§ DESCRIPTION OF THE TASK: Check every line below, and copy those that include "includes".

(User interface change data)
_ _ _ _ _

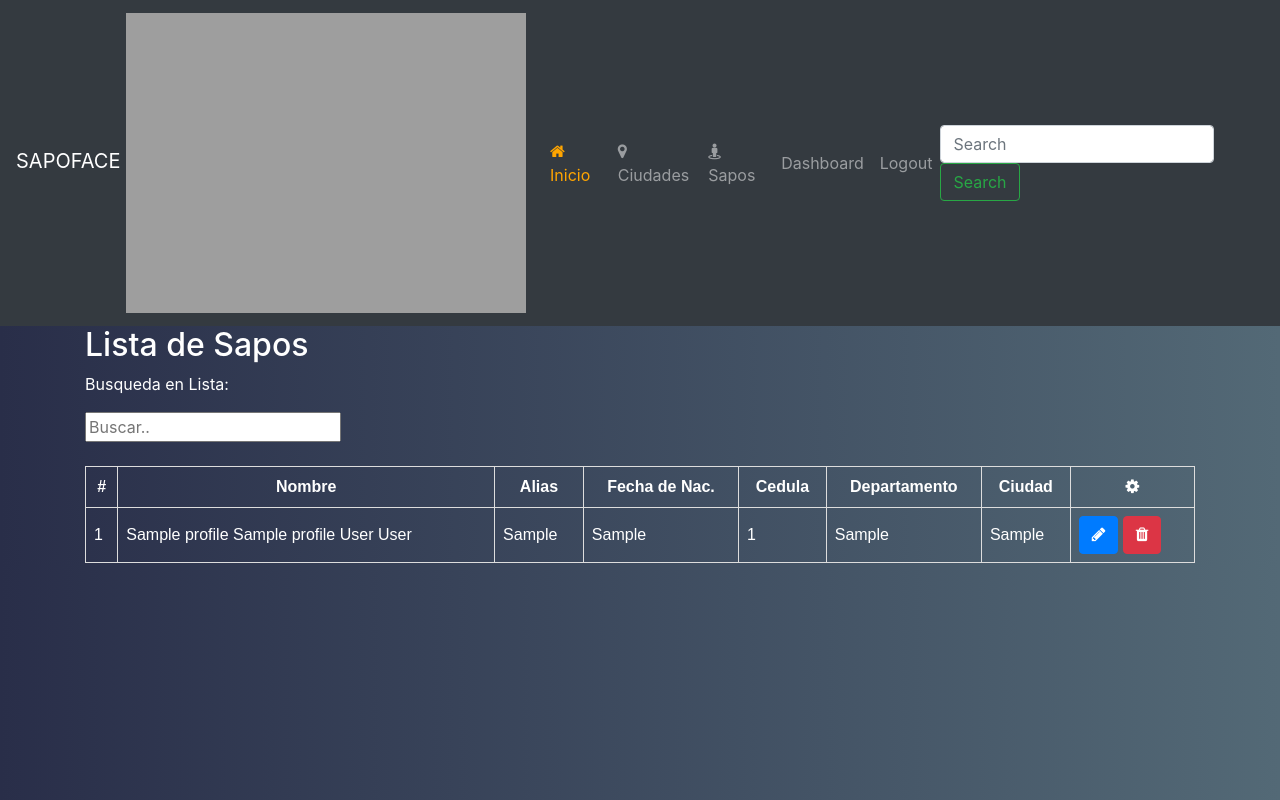
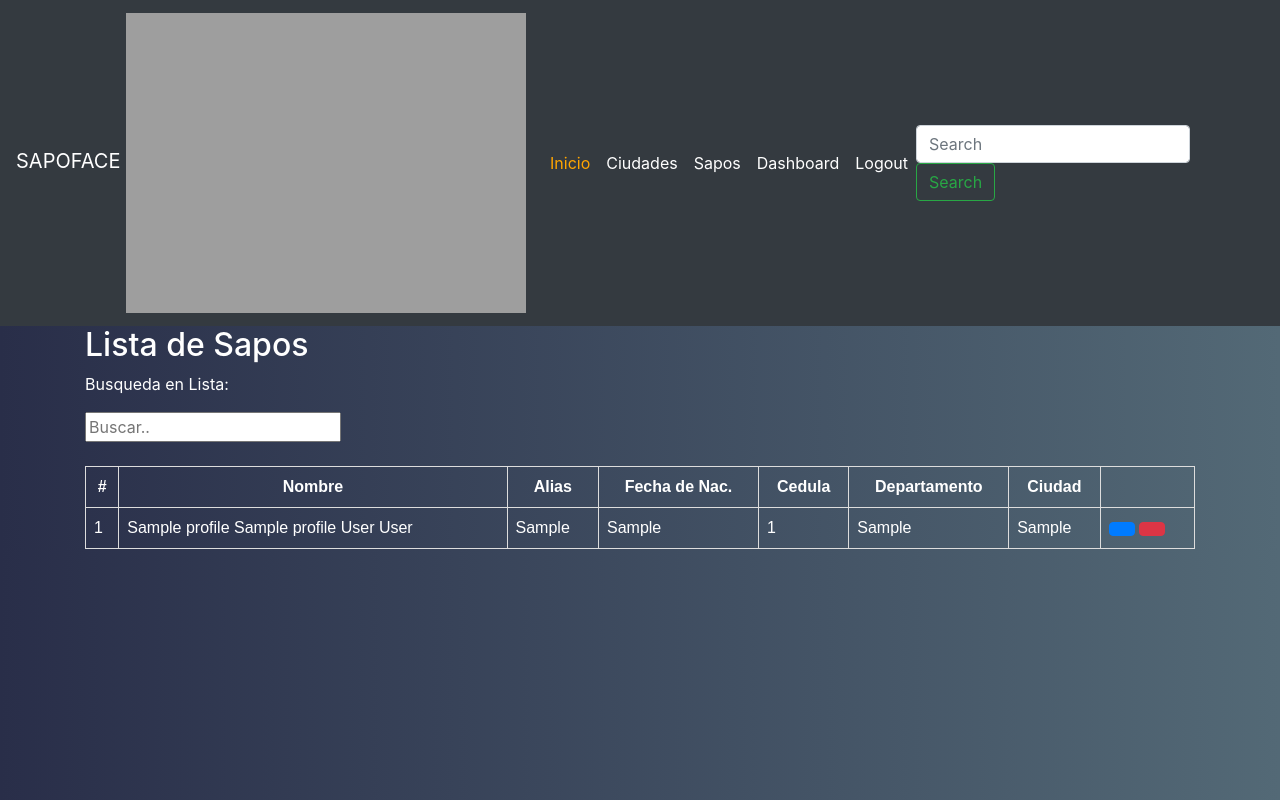
Before and after one commit to DRob08/sapoapp-latest, a Flask app: page /dashboard in a window 1280 px wide. Run offline with Flask 2, Linux system fonts and the light colour scheme; the visitor is signed in with stand-in values (Sample User, id 1); tables that the repository leaves empty or names only in its code hold one stand-in row (values such as "Sample post"); some libraries are stand-ins or nearby versions.

Commit message:
Original Commit
Signed-off-by: DRob <Darwin.Robinson8@gmail.com>

```diff
--- a/templates/includes/_navbar.html
+++ b/templates/includes/_navbar.html
@@ -1,7 +1,7 @@
-<link href="//maxcdn.bootstrapcdn.com/bootstrap/4.1.1/css/bootstrap.min.css" rel="stylesheet" id="bootstrap-css">
+<!--<link href="//maxcdn.bootstrapcdn.com/bootstrap/4.1.1/css/bootstrap.min.css" rel="stylesheet" id="bootstrap-css">
 <script src="//maxcdn.bootstrapcdn.com/bootstrap/4.1.1/js/bootstrap.min.js"></script>
 <script src="//cdnjs.cloudflare.com/ajax/libs/jquery/3.2.1/jquery.min.js"></script>
-<link rel="stylesheet" href="https://cdnjs.cloudflare.com/ajax/libs/font-awesome/4.7.0/css/font-awesome.min.css">
+<link rel="stylesheet" href="https://cdnjs.cloudflare.com/ajax/libs/font-awesome/4.7.0/css/font-awesome.min.css">-->
 <!------ Include the above in your HEAD tag ---------->
 
 <nav class="navbar navbar-icon-top navbar-expand-lg navbar-dark bg-dark">
```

_ _ _ _ _

§ RESULT:
--- a/templates/includes/_navbar.html
+++ b/templates/includes/_navbar.html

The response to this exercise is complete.